Can we say that at one moment he was working and at another playing? He himself makes no such distinction, though sometimes he uses the word play parrotwise and sometimes he says he is washing or sweeping or helping. Some day he will make the distinction in his own mind but at present it exists only in the minds of the grown-ups who watch him. On what do they themselves base it?
The other day when reading Mr. Claude Claremont's book on The Chemistry of Thought we came upon a fascinating Appendix on the Montessori method and its relation to play. It suggested that play is distinguished from work by including always an element of make-believe. There is a pretence that what you are playing with is something that it is not, or that it matters whether you succeed or win. But work serves ends that do not have to be pretended and its emotions flow from non-fictitious situations.
It is an illuminating suggestion even if it does not adequately cover the play of Peter and the angels.
The Montessori doctrine is that children are driven into make-believe by being deprived by their adult environment of the opportunity to exercise their instincts for practical activities. Thus the little girl plays house under the table because the actual house she lives in is too big for her to look after it herself and her mother finds her in the way When she tries to help. Hence, when the age is reached at which conscious pretending becomes possible a world of make-believe comes into existence which the Montessori school dispels by providing the children with apparatus suited to their size and to the particular practical instincts that are at the moment ripe for development.

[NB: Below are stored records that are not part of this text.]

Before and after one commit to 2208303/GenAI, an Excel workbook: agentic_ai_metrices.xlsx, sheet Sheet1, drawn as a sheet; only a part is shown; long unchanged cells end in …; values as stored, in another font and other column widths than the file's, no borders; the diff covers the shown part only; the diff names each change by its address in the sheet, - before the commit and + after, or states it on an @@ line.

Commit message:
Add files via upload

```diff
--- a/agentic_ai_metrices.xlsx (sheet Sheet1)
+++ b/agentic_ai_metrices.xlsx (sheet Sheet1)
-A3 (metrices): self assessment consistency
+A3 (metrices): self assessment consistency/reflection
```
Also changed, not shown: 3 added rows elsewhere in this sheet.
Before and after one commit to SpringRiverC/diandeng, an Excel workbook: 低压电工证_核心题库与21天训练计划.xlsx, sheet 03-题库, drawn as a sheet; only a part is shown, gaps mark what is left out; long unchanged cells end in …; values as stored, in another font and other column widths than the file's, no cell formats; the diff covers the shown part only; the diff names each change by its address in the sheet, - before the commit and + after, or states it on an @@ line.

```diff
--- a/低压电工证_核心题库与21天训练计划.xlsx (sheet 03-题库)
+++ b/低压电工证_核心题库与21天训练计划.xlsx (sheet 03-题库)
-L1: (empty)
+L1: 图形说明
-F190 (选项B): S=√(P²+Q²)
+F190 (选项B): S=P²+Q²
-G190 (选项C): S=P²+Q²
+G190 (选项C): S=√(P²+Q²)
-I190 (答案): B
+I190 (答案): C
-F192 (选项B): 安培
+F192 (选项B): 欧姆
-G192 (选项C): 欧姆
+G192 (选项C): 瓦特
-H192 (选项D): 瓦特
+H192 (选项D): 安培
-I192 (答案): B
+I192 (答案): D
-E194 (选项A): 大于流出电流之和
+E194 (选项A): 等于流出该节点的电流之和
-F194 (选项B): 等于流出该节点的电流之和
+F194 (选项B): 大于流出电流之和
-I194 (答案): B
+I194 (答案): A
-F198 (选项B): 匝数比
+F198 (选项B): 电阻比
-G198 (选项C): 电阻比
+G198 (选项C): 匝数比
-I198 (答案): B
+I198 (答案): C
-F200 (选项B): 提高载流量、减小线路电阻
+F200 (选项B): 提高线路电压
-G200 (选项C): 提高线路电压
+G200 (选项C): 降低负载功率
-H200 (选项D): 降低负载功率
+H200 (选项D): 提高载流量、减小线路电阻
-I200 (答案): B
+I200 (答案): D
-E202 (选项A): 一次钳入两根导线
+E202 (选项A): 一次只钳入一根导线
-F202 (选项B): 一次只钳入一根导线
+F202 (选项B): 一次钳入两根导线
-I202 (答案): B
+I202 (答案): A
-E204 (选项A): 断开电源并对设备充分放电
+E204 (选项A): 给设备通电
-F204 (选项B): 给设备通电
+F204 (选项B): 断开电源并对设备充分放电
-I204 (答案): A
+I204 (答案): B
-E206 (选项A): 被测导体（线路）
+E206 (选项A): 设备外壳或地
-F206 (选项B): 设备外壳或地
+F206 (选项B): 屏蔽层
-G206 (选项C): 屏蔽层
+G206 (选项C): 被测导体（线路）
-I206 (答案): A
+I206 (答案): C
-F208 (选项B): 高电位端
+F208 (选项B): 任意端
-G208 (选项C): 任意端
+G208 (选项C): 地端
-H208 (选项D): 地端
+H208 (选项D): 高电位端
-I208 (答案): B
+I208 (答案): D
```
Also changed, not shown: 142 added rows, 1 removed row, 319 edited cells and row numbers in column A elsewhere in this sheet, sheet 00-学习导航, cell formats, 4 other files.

We are not altogether happy about the total abolition of the children's world of make-believe, but we see great scope for the application of the method to the world of grown-ups.
The specific practical instincts of children which Mr. Claremont stresses in this Appendix have their counterpart in adults. The normal man feels an urge to be making, shaping, planning, taking initiative or responsibility, and so on. And there is a natural medium in which these instincts can be exercised, namely in carrying out the necessary work of the world by which men feed and clothe themselves and hold society together.
But the trend of the industrialism of the machine age has been to get more and more of the world's work done without recourse to these creative and moral powers. A comparatively few high-grade organisers and technicians get full scope for them but all that is asked of the mass of producers is to submit to factory discipline and to repeat some narrowly specialised action in attendance on a machine. If their instincts for construction, design, organisation and the rest are to be satisfied it must be in something else than the world's work.
And it has been, in so far as they have been satisfied at all. Side by side with the expansion of Victorian industrialism there was a prodigious increase of fiction-writing and of the fiction-reading public; and the cinema is playing the same part during the present intensification of mechanisation and mass-production. Like children whose mother is too busy to let them help her in the housework, the workers of the machine-age have sneaked away to try to realise their humanity in a world of "let's pretend."
Mbst pathetic of all, the very crafts that have ceased to serve economic ends have been revived as hobbies.
This is a tendency of our age and progressives think that it must point to an ideal which they hold up before us as " the Leisure State." Only mechanise and mass-produce enough, they say, and the machine will do everything except three or four hours a day attendance on it. Granted that during those three or four hours a day you will be as apes, for the rest of the day you will be as men.
But will you? You are told that you will fill it with culture giving full scope for the creative instincts that industrialism has thwarted. There is mention of arts and crafts. You will be given, as it were, a doll's tea-service to wash and told to pretend that it matters. But it will not be a recovery of your manhood. It will be a return to childish ways.